dispel the notion that Napa, which has been known for its Cabs, could not also make world-class Merlot like Petrus,” he says of the storied rightbank Pomerol producer in Bordeaux. “We set out to craft an amazingly delicious right-bank style using Merlot and Cabernet Franc.” The blend is consistently Merlot-heavy, comprising 93 to 97 percent of the wine. “For a long time and even today, many [American] wineries make Merlot as a lesser varietal and as a blending tool, underestimating the complexity it has. Amuse Bouche gets a little Cabernet Franc blended in, adding backbone and structure to the Merlot, which is so voluptuous and soft. It’s a great food friend!” Perhaps some of the beauty is in the bottles’ rarity. To find them, you can fly to Dubai, Tokyo, and Beijing—or visit any of the fine dining establishments at Wynn and Encore, which currently have the 2008 and 2010 vintages in stock, thanks to the resort’s relationship with the winemakers. “We don’t do a lot of direct consumer and select distribution,” offers Schwartz. “Wynn is one of the few accounts that gets good allocating.” Schwartz knows that producing a bottle with a layered connection to beauty has a language of its own. “I’ve been all over the world, and it’s fun to see your project everywhere you go. Ten years ago, I was in Tokyo having dinner and the waiter came to me and said, ‘There’s someone here drinking your wine and she wants to meet you.’ It was Cameron Diaz!” Far-reaching fame aside, Schwartz remains grounded in his deep-digging California winemaking roots: “I’m proud of it. It’s who we are. Heidi’s trademark is making wines that are balanced; we make wines that age and that stand the test of time,” he says. “We make wine we love—not wine for critics.” What they make, perhaps, is wine for the true art lover.

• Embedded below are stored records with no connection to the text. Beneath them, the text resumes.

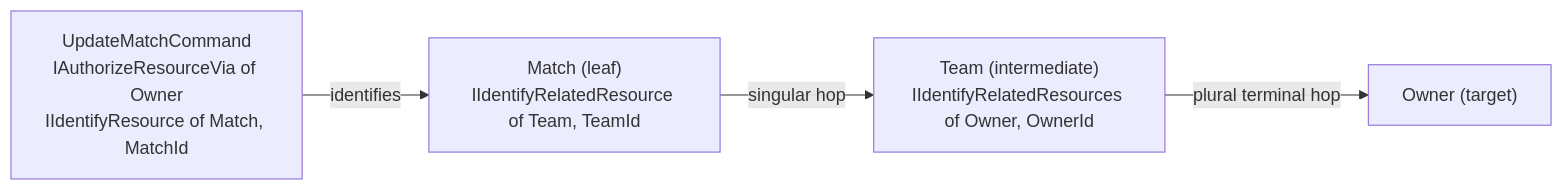
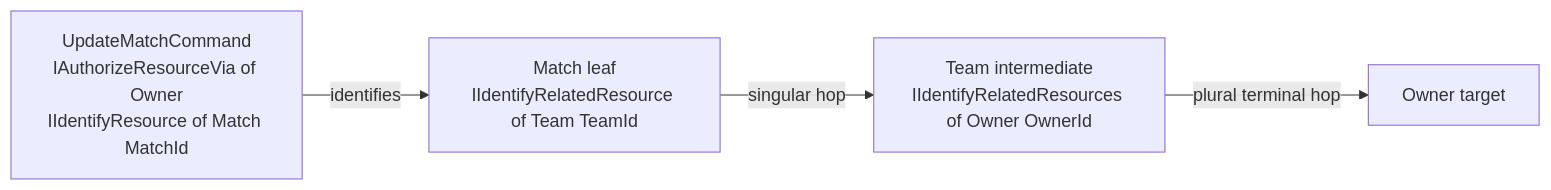
Before and after one commit to xavierjohn/FunctionalDDD: the sixth of 7 diagrams in docs/docfx_project/articles/integration-asp-authorization.md, drawn with Mermaid. The commit also changed other lines of this file, not shown here.

First line of the commit message:
Mermaid: strip commas/semicolons/parens from sequence Notes and message labels; flatten nested alt blocks

````diff
--- a/docs/docfx_project/articles/integration-asp-authorization.md
+++ b/docs/docfx_project/articles/integration-asp-authorization.md
@@ -604,11 +606,11 @@
 ```mermaid
 flowchart LR
-    Cmd["UpdateMatchCommand<br/>IAuthorizeResourceVia of Owner<br/>IIdentifyResource of Match, MatchId"]
-    Match["Match (leaf)<br/>IIdentifyRelatedResource of Team, TeamId"]
-    Team["Team (intermediate)<br/>IIdentifyRelatedResources of Owner, OwnerId"]
-    Owner["Owner (target)"]
+    Cmd["UpdateMatchCommand<br/>IAuthorizeResourceVia of Owner<br/>IIdentifyResource of Match MatchId"]
+    Match["Match leaf<br/>IIdentifyRelatedResource of Team TeamId"]
+    Team["Team intermediate<br/>IIdentifyRelatedResources of Owner OwnerId"]
+    Owner["Owner target"]
 
     Cmd -- identifies --> Match
     Match -- singular hop --> Team
     Team -- plural terminal hop --> Owner
 ```
````
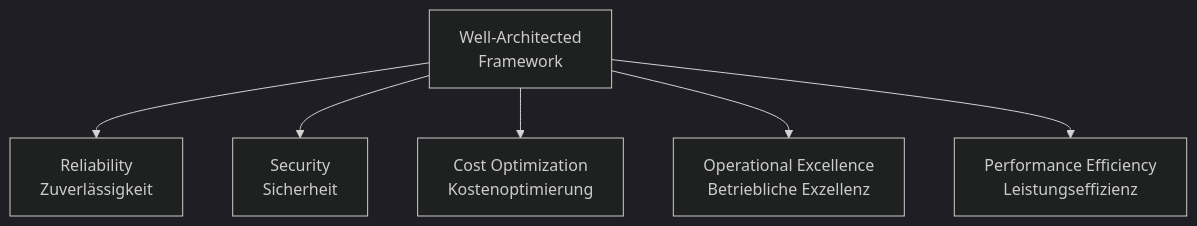
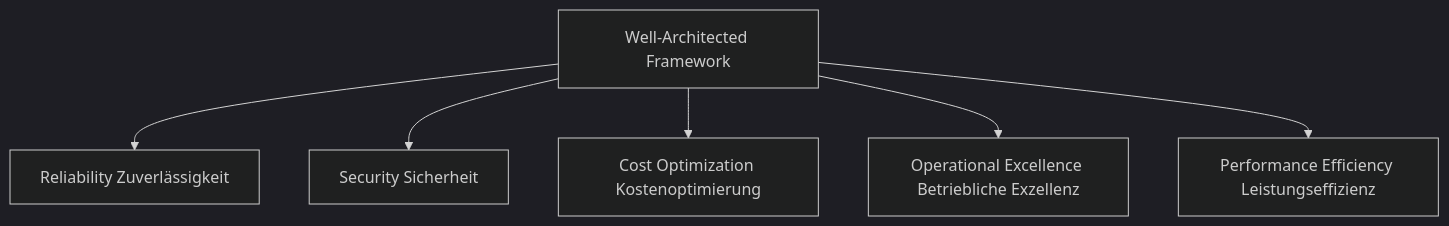
Before and after one commit to SoniiiT/notes-n-docs: the first of 4 diagrams in Microsoft 365/Azure/Grundlagen/Azure Well-Architected Framework.md, drawn with Mermaid (dark theme). The commit also changed other lines of this file and 124 other files, not shown here.

First line of the commit message:
fix: Entferne \n aus allen Mermaid-Diagrammen (125 Dateien)

````diff
--- a/Microsoft 365/Azure/Grundlagen/Azure Well-Architected Framework.md
+++ b/Microsoft 365/Azure/Grundlagen/Azure Well-Architected Framework.md
@@ -49,8 +49,8 @@
 ```mermaid
 graph TD
-    WAF[Well-Architected\nFramework] --> REL[Reliability\nZuverlässigkeit]
-    WAF --> SEC[Security\nSicherheit]
-    WAF --> COST[Cost Optimization\nKostenoptimierung]
-    WAF --> OPS[Operational Excellence\nBetriebliche Exzellenz]
-    WAF --> PERF[Performance Efficiency\nLeistungseffizienz]
+    WAF[Well-Architected Framework] --> REL[Reliability Zuverlässigkeit]
+    WAF --> SEC[Security Sicherheit]
+    WAF --> COST[Cost Optimization Kostenoptimierung]
+    WAF --> OPS[Operational Excellence Betriebliche Exzellenz]
+    WAF --> PERF[Performance Efficiency Leistungseffizienz]
 ```
````
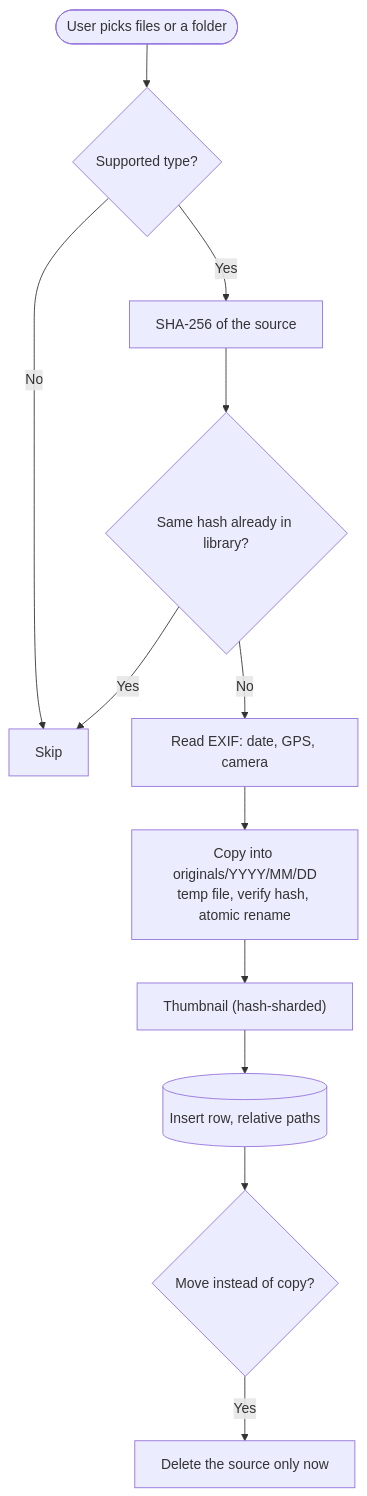
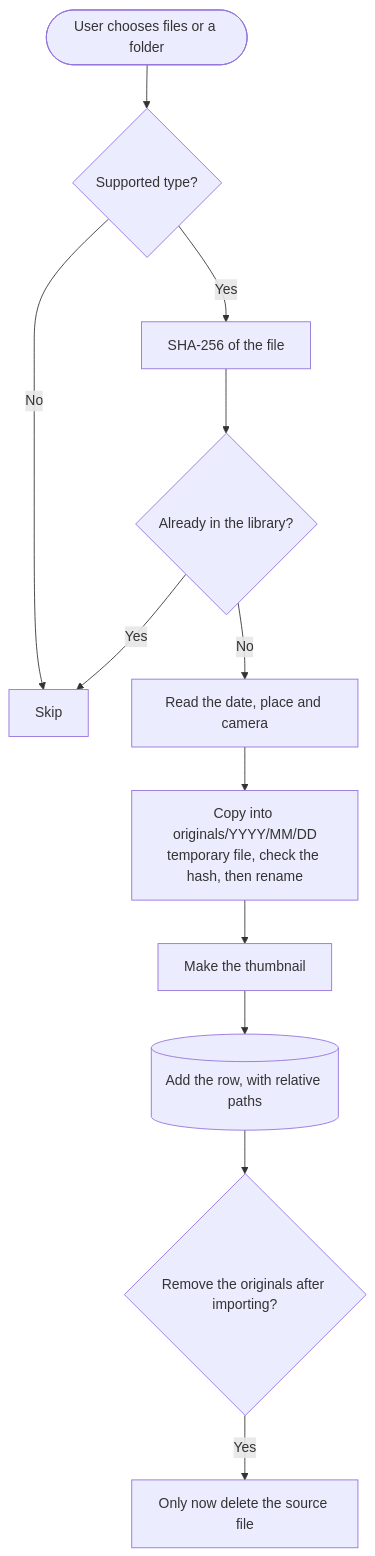
One commit to SumitKanchan4/SecurePhotos changed the second of 6 diagrams in docs/architecture.md. Above: the diagram before and after it, drawn with Mermaid. The commit also changed other lines of this file and 10 other files, not shown here.

````diff
--- a/docs/architecture.md
+++ b/docs/architecture.md
@@ -75,14 +74,14 @@
 ```mermaid
 flowchart TD
-    Pick([User picks files or a folder]) --> Ext{Supported type?}
+    Pick([User chooses files or a folder]) --> Ext{Supported type?}
     Ext -- No --> Skip[Skip]
-    Ext -- Yes --> Hash[SHA-256 of the source]
-    Hash --> Dup{Same hash already in library?}
+    Ext -- Yes --> Hash[SHA-256 of the file]
+    Hash --> Dup{Already in the library?}
     Dup -- Yes --> Skip
-    Dup -- No --> Meta[Read EXIF: date, GPS, camera]
-    Meta --> Copy["Copy into originals/YYYY/MM/DD<br/>temp file, verify hash, atomic rename"]
-    Copy --> Thumb["Thumbnail (hash-sharded)"]
-    Thumb --> Row[(Insert row, relative paths)]
-    Row --> Optional{Move instead of copy?}
-    Optional -- Yes --> DelSrc[Delete the source only now]
+    Dup -- No --> Meta[Read the date, place and camera]
+    Meta --> Copy["Copy into originals/YYYY/MM/DD<br/>temporary file, check the hash, then rename"]
+    Copy --> Thumb[Make the thumbnail]
+    Thumb --> Row[(Add the row, with relative paths)]
+    Row --> Move{Remove the originals after importing?}
+    Move -- Yes --> DelSrc[Only now delete the source file]
 ```
````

Amuse Bouche’s 2008 vintage, whose label by the late Pop artist Steve Kaufman honors winemaker Heidi Barrett.